Cal Cities Public Works Department President Rene Guerrero of Pomona welcomed attendees with an inspiring message recognizing the difficult year city officials had experienced, “Despite a global pandemic, public works departments throughout the state have continued to deliver and provide for the infrastructure needs of their communities.”
Guerrero noted that this year’s event would provide public works officers with the information, educational materials, and networking opportunities necessary for the continued innovation and excellence that their residents demand and deserve.
The event featured 33 speakers, including a powerful keynote address by award-winning author and autonomous technology futurist Patrick Schwerdtfeger, and a host of other experts during dozens of sessions touching upon legal issues, project labor agreements, finance, and other key topics.
Acknowledging the innovation and changes that the transportation sector is poised to undergo, Schwerdtfeger highlighted the companies leading the charge in the autonomous vehicle industry, the likely deployment trajectory, and how California cities can position themselves ahead of the curve. "Autonomous electric vehicles will fundamentally change the way our cities operate, and how we operate within them, “Schwerdtfeger said during the opening keynote presentation. “Those cities who stay ahead of the curve will attract fresh investment capital, high paying jobs, and a host of other peripheral innovations."
Another opening day presentation included the advantages and disadvantages of project labor agreements. Session moderator and San Leandro Public Works Director Keith Cooke emphasized that project labor agreement can work for any size organization and can be beneficial for all partners in the agreement.
Attendees were also briefed on how public works departments can prepare for emergencies, from ensuring specific contracts are in place to what to know and produce in order to qualify for Federal Emergency Management Agency (FEMA) reimbursements. “The only thing we can control is our preparation. Review and update your contracts and your internal procurement procedures so that they’re FEMA compliant and can be flexed for your emergency procurement needs,” said San Leandro City Attorney Richard Pio Roda.

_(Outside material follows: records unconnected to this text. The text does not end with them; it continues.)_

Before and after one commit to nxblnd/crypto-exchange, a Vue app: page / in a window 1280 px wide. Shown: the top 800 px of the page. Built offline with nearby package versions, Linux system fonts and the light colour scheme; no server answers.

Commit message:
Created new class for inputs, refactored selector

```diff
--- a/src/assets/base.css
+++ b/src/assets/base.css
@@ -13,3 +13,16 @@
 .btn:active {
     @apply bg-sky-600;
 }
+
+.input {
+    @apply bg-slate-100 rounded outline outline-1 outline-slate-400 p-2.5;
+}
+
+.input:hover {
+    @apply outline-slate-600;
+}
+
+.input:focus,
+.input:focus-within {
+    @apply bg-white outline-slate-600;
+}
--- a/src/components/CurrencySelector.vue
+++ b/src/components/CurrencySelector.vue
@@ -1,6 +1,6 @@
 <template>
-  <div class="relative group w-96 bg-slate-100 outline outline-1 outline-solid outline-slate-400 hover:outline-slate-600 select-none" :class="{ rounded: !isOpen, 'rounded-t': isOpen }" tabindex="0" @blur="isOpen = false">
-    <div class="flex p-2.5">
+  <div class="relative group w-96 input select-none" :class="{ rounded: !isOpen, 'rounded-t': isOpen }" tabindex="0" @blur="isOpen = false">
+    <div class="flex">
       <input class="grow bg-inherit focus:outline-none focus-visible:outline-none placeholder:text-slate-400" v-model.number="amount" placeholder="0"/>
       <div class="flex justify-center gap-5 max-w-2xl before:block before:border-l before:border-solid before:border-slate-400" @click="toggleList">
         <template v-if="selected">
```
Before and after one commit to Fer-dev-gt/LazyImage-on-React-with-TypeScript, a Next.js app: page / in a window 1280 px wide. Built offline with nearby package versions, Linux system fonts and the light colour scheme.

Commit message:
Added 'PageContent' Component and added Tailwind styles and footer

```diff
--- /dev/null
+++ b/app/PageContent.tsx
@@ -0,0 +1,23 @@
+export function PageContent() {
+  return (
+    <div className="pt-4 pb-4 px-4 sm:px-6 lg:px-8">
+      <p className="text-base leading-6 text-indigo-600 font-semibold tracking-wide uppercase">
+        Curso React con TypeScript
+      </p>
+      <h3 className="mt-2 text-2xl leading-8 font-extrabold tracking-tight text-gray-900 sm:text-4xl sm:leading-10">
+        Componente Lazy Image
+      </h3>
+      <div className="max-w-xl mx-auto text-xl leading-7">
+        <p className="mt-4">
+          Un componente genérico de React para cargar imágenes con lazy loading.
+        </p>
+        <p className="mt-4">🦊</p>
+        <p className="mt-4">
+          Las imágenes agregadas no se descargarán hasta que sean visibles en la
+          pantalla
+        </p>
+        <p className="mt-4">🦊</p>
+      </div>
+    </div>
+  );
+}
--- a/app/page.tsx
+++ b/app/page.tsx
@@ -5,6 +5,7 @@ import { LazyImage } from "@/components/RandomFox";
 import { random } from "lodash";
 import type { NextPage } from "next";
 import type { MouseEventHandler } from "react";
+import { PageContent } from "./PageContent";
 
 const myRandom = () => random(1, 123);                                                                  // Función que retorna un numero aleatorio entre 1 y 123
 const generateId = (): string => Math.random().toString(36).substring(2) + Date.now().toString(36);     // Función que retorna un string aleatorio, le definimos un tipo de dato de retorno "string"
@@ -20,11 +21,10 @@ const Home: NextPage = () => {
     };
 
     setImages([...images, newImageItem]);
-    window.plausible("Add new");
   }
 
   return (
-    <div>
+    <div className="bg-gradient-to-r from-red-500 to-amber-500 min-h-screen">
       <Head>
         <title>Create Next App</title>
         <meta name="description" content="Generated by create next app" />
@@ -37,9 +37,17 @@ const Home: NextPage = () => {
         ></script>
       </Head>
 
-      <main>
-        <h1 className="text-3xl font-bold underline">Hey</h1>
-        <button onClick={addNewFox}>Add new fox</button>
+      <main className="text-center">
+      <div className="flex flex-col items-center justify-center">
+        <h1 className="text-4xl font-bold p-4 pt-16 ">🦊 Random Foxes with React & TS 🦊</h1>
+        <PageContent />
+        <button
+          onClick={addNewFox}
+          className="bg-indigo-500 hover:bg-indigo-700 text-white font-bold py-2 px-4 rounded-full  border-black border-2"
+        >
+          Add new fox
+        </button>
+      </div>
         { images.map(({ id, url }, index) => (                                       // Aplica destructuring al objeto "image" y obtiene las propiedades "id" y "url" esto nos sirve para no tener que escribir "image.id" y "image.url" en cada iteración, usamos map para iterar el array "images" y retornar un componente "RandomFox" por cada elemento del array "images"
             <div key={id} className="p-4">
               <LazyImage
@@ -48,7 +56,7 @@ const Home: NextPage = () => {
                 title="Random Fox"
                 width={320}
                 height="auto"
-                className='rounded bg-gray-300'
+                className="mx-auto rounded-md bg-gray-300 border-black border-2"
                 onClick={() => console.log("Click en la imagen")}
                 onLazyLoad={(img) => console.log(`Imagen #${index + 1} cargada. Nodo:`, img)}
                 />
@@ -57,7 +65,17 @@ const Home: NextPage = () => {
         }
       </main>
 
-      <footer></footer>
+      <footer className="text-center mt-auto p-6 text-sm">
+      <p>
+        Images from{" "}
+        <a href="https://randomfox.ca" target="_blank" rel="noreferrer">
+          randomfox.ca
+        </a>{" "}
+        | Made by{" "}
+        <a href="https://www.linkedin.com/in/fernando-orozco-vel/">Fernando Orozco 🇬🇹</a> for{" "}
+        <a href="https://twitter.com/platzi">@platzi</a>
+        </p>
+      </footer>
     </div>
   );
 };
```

On day two of the conference, the morning featured multiple topics and sessions, such as how to modernize local government, how stormwater and tobacco waste relate, and what retiring public works directors need to know in order to transition smoothly. Concurrently, during the legal speed session, two affirmative defenses were presented by attorney Robert Ceccon with Richards, Watson & Gershon. The first case featured Ventura County’s successful use of the design immunity defense to avoid liability following a landslide. The second presentation provided an overview of Huckey v. City of Temecula
(2019) and how the case was extremely favorable to public entities because it doubled the “3/4 inch rule” set forth in the prior decision of Fielder v. City of Glendale
A presentation addressing the challenges posed by homelessness populations was given by Joan Cox and Mark Austin with Burke Williams & Sorensen. “The recurring theme is that addressing homelessness issues has been made even more complicated with the COVID-19 pandemic — a crisis on top of a crisis — which renders enforcement even more challenging for the moment, but there are myriad public and private resources available, whether it be grant funding or partnering opportunities, as well as statutory streamlining mechanisms, to assist municipalities in identifying the solution that best suits the needs of their population.”
Cal Cities legislative staff updated participants on current legislative bills needing attention. Cal Cities Legislative Representative Derek Dolfie stressed that the strength of the organization comes from the engagement and expertise of Cal Cities members. “When public works directors provide feedback and participate in the legislative process, they make sure their city’s technical expertise is heard.”
In addition to the educational sessions, networking events provided colleagues with an opportunity to exchange ideas with their peers, explore virtual exhibitor showcases with interesting prospects for cities, and experience a virtual wine tasting thanks to the League Partners Virtual Wine Tasting.
One the final day, Institute for Local Government’s Director Karalee Browne spoke about the factors that are driving the transportation choices of constituents in California communities. “In your city planning, take advantage of recent advances in transportation: shared mobility, vehicle electrification, and connected and automated vehicles. With this in mind, look at existing and future funding opportunities to improve city infrastructure. Opportunities also exist to partner with your universities on various pilot deployments.”
At the closing lunch and learn, attendees were treated to fast-paced insight into the latest hot topics in municipal public works financing that directors need to know.
Thank you to our sponsors!
Precision Concrete Cutting
ScholarShare Investment Board-State Treasurer’s Office
Transtech Engineers, Inc.
West Coast Arborists, Inc.
California Water Service
Griffin Structures, Inc.
Richards Watson & Gershon
Techline Sports Lighting
Jones & Mayer
Mid Valley Disposal
Registered participants can access nearly all of the conference sessions until Sept. 15, 2021. For those unable to attend last week, there is still time to register and access the recorded sessions and materials
The 2022 Public Works Officers Institute and Expo is scheduled to take place in Monterey, March 23-25.